• **To do**
Could you return all of the data exactly as given?

= Beginning of Section =

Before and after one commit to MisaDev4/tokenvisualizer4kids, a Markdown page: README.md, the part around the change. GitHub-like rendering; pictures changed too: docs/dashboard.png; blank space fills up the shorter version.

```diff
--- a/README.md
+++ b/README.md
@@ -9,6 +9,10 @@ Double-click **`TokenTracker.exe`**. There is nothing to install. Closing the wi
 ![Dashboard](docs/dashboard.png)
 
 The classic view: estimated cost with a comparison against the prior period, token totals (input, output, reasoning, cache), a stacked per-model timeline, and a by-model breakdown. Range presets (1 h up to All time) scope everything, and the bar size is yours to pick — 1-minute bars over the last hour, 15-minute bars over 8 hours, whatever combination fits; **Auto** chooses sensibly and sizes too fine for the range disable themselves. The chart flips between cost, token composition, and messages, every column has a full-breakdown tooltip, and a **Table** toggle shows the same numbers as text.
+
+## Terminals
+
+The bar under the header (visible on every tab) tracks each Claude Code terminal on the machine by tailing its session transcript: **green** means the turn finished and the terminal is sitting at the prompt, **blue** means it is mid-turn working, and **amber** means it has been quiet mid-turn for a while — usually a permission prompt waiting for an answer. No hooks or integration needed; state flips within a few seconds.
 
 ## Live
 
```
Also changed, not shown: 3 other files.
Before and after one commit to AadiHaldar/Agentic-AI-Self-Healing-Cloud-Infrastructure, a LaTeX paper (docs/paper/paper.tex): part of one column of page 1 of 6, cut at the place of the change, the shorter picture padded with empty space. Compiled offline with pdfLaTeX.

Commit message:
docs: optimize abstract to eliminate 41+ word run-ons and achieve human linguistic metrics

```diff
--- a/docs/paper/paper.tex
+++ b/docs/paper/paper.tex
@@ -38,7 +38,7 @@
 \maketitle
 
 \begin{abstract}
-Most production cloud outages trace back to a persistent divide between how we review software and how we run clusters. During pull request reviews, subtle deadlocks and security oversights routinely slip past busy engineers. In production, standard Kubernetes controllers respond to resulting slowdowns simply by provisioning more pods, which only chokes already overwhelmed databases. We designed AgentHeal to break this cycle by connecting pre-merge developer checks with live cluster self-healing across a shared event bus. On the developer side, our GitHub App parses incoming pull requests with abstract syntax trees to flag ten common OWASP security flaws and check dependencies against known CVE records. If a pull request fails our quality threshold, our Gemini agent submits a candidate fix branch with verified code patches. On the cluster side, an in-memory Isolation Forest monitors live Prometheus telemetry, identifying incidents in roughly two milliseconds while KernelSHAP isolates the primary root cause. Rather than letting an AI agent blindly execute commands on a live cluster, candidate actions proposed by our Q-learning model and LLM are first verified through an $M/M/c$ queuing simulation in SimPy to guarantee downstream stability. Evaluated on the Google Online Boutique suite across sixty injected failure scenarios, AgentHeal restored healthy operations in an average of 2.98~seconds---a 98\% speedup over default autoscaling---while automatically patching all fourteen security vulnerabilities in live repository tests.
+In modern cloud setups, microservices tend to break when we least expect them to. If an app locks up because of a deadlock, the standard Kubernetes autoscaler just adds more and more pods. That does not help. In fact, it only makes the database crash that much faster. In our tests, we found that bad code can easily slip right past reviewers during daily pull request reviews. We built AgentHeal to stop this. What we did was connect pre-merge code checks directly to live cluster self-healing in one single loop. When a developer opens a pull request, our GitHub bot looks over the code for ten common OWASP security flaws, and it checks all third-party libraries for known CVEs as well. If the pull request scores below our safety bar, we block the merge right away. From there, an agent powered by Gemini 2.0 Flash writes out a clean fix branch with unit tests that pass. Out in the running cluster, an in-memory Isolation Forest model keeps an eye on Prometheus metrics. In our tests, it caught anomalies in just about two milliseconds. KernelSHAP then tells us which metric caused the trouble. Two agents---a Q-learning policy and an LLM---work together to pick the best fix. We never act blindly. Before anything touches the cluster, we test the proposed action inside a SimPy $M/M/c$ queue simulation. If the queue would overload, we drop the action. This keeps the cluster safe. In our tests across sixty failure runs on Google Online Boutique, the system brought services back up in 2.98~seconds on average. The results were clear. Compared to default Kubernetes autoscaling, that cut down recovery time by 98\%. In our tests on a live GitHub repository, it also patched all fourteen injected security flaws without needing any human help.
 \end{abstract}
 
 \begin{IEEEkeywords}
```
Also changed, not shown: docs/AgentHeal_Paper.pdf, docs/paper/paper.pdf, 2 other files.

= End of Section =

• **Reply**
Before and after one commit to MisaDev4/tokenvisualizer4kids, a Markdown page: README.md, the part around the change. GitHub-like rendering; pictures changed too: docs/dashboard.png; blank space fills up the shorter version.

```diff
--- a/README.md
+++ b/README.md
@@ -9,6 +9,10 @@ Double-click **`TokenTracker.exe`**. There is nothing to install. Closing the wi
 ![Dashboard](docs/dashboard.png)
 
 The classic view: estimated cost with a comparison against the prior period, token totals (input, output, reasoning, cache), a stacked per-model timeline, and a by-model breakdown. Range presets (1 h up to All time) scope everything, and the bar size is yours to pick — 1-minute bars over the last hour, 15-minute bars over 8 hours, whatever combination fits; **Auto** chooses sensibly and sizes too fine for the range disable themselves. The chart flips between cost, token composition, and messages, every column has a full-breakdown tooltip, and a **Table** toggle shows the same numbers as text.
+
+## Terminals
+
+The bar under the header (visible on every tab) tracks each Claude Code terminal on the machine by tailing its session transcript: **green** means the turn finished and the terminal is sitting at the prompt, **blue** means it is mid-turn working, and **amber** means it has been quiet mid-turn for a while — usually a permission prompt waiting for an answer. No hooks or integration needed; state flips within a few seconds.
 
 ## Live
 
```
Also changed, not shown: 3 other files.
Before and after one commit to AadiHaldar/Agentic-AI-Self-Healing-Cloud-Infrastructure, a LaTeX paper (docs/paper/paper.tex): part of one column of page 1 of 6, cut at the place of the change, the shorter picture padded with empty space. Compiled offline with pdfLaTeX.

Commit message:
docs: optimize abstract to eliminate 41+ word run-ons and achieve human linguistic metrics

```diff
--- a/docs/paper/paper.tex
+++ b/docs/paper/paper.tex
@@ -38,7 +38,7 @@
 \maketitle
 
 \begin{abstract}
-Most production cloud outages trace back to a persistent divide between how we review software and how we run clusters. During pull request reviews, subtle deadlocks and security oversights routinely slip past busy engineers. In production, standard Kubernetes controllers respond to resulting slowdowns simply by provisioning more pods, which only chokes already overwhelmed databases. We designed AgentHeal to break this cycle by connecting pre-merge developer checks with live cluster self-healing across a shared event bus. On the developer side, our GitHub App parses incoming pull requests with abstract syntax trees to flag ten common OWASP security flaws and check dependencies against known CVE records. If a pull request fails our quality threshold, our Gemini agent submits a candidate fix branch with verified code patches. On the cluster side, an in-memory Isolation Forest monitors live Prometheus telemetry, identifying incidents in roughly two milliseconds while KernelSHAP isolates the primary root cause. Rather than letting an AI agent blindly execute commands on a live cluster, candidate actions proposed by our Q-learning model and LLM are first verified through an $M/M/c$ queuing simulation in SimPy to guarantee downstream stability. Evaluated on the Google Online Boutique suite across sixty injected failure scenarios, AgentHeal restored healthy operations in an average of 2.98~seconds---a 98\% speedup over default autoscaling---while automatically patching all fourteen security vulnerabilities in live repository tests.
+In modern cloud setups, microservices tend to break when we least expect them to. If an app locks up because of a deadlock, the standard Kubernetes autoscaler just adds more and more pods. That does not help. In fact, it only makes the database crash that much faster. In our tests, we found that bad code can easily slip right past reviewers during daily pull request reviews. We built AgentHeal to stop this. What we did was connect pre-merge code checks directly to live cluster self-healing in one single loop. When a developer opens a pull request, our GitHub bot looks over the code for ten common OWASP security flaws, and it checks all third-party libraries for known CVEs as well. If the pull request scores below our safety bar, we block the merge right away. From there, an agent powered by Gemini 2.0 Flash writes out a clean fix branch with unit tests that pass. Out in the running cluster, an in-memory Isolation Forest model keeps an eye on Prometheus metrics. In our tests, it caught anomalies in just about two milliseconds. KernelSHAP then tells us which metric caused the trouble. Two agents---a Q-learning policy and an LLM---work together to pick the best fix. We never act blindly. Before anything touches the cluster, we test the proposed action inside a SimPy $M/M/c$ queue simulation. If the queue would overload, we drop the action. This keeps the cluster safe. In our tests across sixty failure runs on Google Online Boutique, the system brought services back up in 2.98~seconds on average. The results were clear. Compared to default Kubernetes autoscaling, that cut down recovery time by 98\%. In our tests on a live GitHub repository, it also patched all fourteen injected security flaws without needing any human help.
 \end{abstract}
 
 \begin{IEEEkeywords}
```
Also changed, not shown: docs/AgentHeal_Paper.pdf, docs/paper/paper.pdf, 2 other files.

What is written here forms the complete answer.